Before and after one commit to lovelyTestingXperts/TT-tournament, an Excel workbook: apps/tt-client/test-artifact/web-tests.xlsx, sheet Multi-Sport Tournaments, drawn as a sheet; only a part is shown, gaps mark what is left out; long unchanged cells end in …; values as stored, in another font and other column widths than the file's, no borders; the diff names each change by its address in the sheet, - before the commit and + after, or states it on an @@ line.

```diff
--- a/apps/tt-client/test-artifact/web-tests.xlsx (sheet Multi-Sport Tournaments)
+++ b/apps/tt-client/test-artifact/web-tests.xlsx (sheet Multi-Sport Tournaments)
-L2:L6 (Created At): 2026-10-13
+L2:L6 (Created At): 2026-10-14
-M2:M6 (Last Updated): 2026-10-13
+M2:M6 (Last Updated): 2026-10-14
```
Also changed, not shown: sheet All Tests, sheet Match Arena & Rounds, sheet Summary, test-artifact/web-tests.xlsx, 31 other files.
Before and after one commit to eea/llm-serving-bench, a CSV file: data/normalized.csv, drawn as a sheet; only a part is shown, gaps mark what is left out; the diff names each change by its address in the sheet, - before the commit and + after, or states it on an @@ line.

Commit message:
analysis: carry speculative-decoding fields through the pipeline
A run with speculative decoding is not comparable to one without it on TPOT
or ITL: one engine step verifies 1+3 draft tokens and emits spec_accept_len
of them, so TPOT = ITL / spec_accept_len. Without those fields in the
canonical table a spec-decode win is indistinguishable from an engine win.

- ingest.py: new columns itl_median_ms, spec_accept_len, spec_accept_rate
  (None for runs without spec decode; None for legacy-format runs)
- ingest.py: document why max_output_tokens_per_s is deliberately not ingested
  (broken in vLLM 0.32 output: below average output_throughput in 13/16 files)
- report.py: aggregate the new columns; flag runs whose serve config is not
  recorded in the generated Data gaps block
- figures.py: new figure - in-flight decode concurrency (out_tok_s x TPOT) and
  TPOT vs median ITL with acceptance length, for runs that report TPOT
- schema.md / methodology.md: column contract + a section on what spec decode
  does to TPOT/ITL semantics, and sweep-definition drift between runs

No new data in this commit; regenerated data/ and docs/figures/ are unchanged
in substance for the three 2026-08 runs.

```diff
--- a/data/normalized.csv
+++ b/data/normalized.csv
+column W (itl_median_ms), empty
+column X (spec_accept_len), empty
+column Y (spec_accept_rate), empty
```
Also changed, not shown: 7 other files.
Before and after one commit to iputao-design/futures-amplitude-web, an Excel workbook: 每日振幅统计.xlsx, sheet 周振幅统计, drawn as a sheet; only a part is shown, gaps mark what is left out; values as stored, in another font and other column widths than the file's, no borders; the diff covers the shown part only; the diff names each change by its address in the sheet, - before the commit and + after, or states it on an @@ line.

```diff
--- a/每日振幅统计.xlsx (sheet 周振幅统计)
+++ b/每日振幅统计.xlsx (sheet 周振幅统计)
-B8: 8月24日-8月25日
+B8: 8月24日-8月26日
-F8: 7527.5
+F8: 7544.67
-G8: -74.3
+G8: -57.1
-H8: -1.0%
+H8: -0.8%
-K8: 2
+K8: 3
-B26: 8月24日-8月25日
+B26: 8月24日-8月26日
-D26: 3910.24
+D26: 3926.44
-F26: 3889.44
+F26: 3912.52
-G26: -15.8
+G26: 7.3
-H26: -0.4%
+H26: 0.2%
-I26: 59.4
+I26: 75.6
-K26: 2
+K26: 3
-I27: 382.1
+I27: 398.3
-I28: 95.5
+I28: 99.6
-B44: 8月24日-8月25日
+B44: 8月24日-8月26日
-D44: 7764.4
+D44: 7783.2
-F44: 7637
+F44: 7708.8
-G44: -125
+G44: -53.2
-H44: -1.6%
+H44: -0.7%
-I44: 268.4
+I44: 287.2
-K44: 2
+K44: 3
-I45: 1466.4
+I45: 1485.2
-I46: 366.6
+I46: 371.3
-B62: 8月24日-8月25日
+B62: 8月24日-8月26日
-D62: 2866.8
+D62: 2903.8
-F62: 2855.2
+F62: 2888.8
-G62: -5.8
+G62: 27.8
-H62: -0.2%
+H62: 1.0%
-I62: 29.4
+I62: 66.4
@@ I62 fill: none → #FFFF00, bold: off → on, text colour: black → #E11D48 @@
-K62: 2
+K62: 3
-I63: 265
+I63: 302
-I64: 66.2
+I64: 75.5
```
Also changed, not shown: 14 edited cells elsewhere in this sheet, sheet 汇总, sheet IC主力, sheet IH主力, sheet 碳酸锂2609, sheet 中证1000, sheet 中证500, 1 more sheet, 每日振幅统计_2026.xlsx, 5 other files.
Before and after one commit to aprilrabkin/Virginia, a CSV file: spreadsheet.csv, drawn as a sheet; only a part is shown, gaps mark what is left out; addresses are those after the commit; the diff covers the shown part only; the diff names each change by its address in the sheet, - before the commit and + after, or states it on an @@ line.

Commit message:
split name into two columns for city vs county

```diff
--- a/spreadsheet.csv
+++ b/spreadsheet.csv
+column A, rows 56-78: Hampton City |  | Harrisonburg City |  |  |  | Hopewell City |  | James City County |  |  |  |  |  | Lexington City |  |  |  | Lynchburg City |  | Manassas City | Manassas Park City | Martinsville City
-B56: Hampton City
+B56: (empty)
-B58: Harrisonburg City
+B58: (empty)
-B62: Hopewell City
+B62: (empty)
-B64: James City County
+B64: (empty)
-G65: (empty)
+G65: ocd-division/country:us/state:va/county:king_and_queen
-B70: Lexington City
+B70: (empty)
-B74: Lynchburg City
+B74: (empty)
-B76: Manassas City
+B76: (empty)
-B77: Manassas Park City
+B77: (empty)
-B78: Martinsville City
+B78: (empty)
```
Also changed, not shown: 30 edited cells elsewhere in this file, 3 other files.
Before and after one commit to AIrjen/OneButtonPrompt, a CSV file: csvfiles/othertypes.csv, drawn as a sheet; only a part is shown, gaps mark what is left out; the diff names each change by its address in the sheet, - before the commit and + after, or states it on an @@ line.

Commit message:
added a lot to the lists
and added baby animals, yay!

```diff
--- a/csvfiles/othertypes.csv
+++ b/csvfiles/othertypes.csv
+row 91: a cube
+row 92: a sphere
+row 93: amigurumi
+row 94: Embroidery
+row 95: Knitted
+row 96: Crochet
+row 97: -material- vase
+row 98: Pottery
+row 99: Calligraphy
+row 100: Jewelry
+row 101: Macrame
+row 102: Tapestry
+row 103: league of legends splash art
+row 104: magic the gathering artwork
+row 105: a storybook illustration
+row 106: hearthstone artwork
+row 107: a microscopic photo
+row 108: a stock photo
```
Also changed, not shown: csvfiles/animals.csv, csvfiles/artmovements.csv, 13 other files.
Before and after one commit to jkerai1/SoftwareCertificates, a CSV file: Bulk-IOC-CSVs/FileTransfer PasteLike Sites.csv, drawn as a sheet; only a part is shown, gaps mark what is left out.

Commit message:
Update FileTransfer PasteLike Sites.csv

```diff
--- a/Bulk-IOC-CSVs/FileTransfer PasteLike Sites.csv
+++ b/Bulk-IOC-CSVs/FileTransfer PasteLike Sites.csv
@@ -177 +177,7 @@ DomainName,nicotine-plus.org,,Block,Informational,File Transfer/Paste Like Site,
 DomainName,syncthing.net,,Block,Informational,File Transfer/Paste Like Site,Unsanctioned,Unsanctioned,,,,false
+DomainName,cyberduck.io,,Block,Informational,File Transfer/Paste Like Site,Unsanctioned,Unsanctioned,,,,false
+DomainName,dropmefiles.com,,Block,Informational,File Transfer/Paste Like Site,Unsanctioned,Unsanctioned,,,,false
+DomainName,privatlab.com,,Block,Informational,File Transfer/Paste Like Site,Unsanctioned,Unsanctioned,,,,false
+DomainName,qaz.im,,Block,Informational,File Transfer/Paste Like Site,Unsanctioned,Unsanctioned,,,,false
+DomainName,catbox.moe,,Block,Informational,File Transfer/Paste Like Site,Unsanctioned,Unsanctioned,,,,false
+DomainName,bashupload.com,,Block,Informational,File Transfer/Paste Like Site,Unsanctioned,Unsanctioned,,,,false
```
═══
→ Work to be completed
In which lines of the records does the word "this" appear? Copy each of them.

→ Task response
No new data in this commit; regenerated data/ and docs/figures/ are unchanged
Also changed, not shown: 14 edited cells elsewhere in this sheet, sheet 汇总, sheet IC主力, sheet IH主力, sheet 碳酸锂2609, sheet 中证1000, sheet 中证500, 1 more sheet, 每日振幅统计_2026.xlsx, 5 other files.
Also changed, not shown: 30 edited cells elsewhere in this file, 3 other files.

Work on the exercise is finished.